## ASSIGNMENT:
Find every line below with the string "This" and pick it out.

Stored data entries
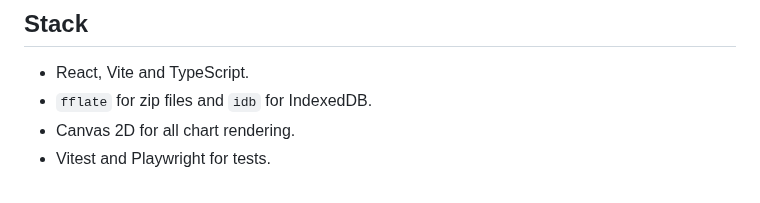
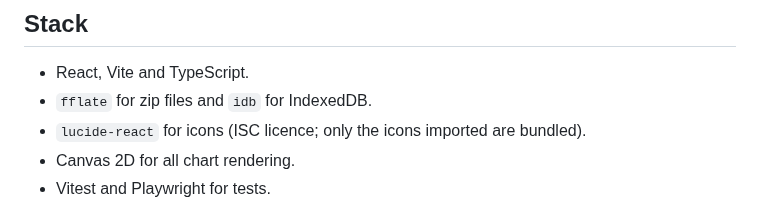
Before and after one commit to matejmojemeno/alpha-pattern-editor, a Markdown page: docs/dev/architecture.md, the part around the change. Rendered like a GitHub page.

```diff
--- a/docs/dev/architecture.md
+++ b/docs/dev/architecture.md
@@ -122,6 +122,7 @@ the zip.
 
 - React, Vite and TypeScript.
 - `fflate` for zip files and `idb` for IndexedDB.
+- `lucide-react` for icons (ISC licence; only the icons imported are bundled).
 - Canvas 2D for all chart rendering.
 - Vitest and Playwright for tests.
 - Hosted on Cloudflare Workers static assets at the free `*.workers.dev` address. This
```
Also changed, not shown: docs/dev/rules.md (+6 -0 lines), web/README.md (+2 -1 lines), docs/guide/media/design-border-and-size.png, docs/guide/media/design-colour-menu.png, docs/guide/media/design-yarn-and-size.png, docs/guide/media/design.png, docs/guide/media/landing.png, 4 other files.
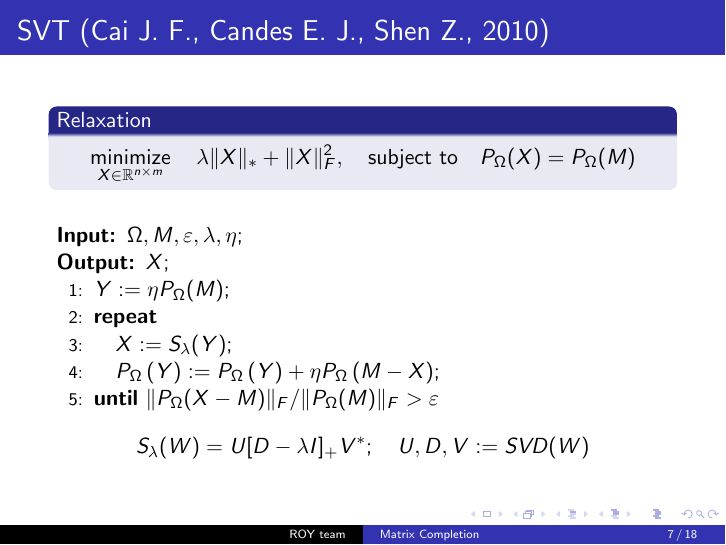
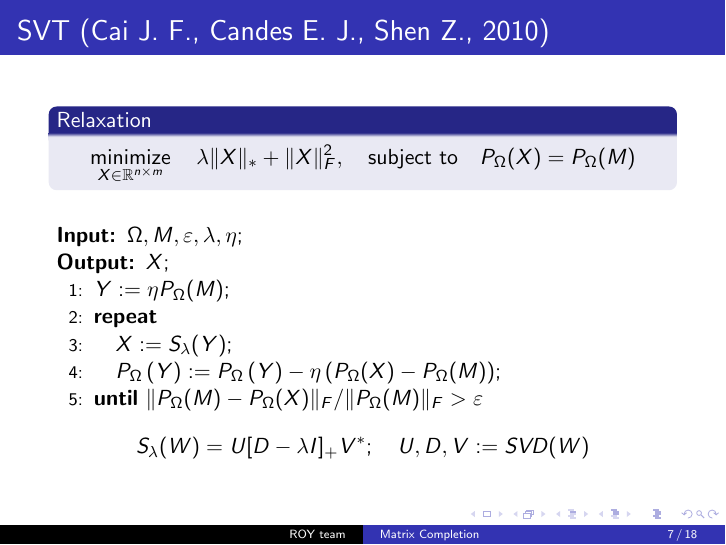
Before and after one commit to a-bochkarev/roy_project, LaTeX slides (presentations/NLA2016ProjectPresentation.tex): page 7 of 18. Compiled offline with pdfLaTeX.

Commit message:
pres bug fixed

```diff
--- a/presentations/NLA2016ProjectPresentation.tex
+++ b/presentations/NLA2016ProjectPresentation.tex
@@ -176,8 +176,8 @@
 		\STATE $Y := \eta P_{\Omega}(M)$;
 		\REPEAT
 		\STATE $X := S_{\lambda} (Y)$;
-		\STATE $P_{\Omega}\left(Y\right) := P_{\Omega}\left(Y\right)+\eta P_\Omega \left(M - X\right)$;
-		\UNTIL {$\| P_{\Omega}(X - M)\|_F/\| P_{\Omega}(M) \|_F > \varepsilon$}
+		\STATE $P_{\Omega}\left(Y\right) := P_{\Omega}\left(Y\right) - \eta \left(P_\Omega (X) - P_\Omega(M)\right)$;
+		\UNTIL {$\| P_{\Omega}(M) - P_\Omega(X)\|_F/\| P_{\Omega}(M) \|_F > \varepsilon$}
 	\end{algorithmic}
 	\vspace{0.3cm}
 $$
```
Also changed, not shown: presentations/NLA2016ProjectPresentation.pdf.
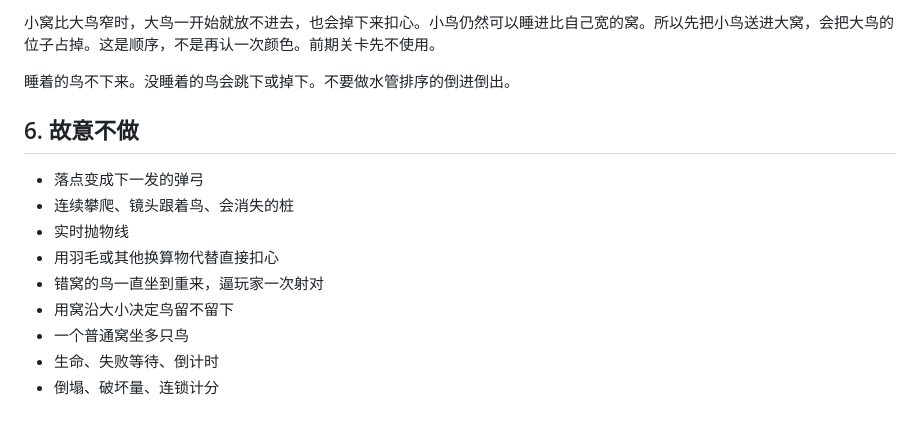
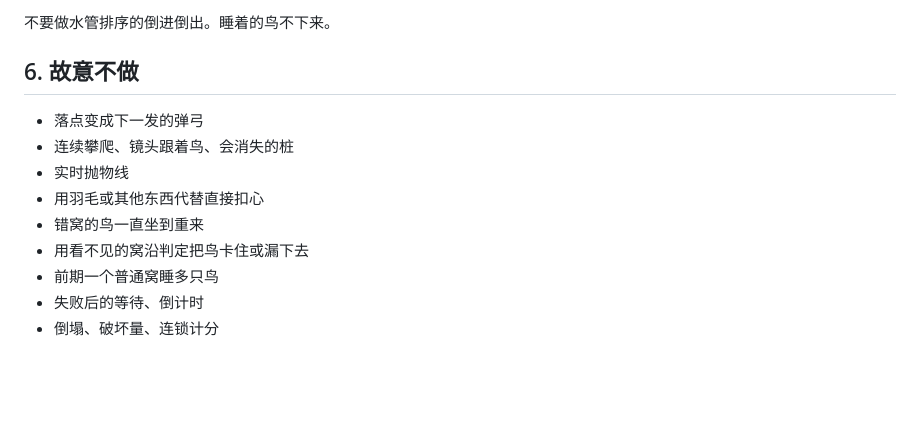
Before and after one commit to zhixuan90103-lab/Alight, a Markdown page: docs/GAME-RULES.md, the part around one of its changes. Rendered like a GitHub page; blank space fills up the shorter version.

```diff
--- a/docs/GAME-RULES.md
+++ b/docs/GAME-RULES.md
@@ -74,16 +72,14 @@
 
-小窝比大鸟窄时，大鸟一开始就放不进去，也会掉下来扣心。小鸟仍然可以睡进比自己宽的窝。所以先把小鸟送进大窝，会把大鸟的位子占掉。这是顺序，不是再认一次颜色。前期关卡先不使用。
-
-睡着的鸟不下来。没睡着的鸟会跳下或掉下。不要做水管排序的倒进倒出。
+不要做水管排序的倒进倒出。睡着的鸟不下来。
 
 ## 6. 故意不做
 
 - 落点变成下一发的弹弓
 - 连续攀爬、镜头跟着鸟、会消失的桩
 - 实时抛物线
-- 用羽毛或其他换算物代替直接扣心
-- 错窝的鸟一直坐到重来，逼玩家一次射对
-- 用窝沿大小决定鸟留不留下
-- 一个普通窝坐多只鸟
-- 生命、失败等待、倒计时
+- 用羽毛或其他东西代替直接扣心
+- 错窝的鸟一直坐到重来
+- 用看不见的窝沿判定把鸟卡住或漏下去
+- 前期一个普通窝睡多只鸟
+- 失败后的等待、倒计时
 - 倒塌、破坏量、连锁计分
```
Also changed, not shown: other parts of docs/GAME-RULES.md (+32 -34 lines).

...

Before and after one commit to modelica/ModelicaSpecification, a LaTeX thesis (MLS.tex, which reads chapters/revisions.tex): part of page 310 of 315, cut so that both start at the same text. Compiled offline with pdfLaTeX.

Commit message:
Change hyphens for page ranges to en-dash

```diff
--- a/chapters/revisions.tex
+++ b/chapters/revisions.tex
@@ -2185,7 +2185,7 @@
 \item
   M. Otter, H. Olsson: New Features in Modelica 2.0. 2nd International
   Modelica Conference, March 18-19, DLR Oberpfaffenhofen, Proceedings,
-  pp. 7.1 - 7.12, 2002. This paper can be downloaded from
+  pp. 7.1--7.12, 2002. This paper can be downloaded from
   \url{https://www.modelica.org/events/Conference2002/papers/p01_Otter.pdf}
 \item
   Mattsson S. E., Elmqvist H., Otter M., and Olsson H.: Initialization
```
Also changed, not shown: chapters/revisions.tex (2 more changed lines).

## RESPONSE:
 - Hosted on Cloudflare Workers static assets at the free `*.workers.dev` address. This
-  pp. 7.1 - 7.12, 2002. This paper can be downloaded from
+  pp. 7.1--7.12, 2002. This paper can be downloaded from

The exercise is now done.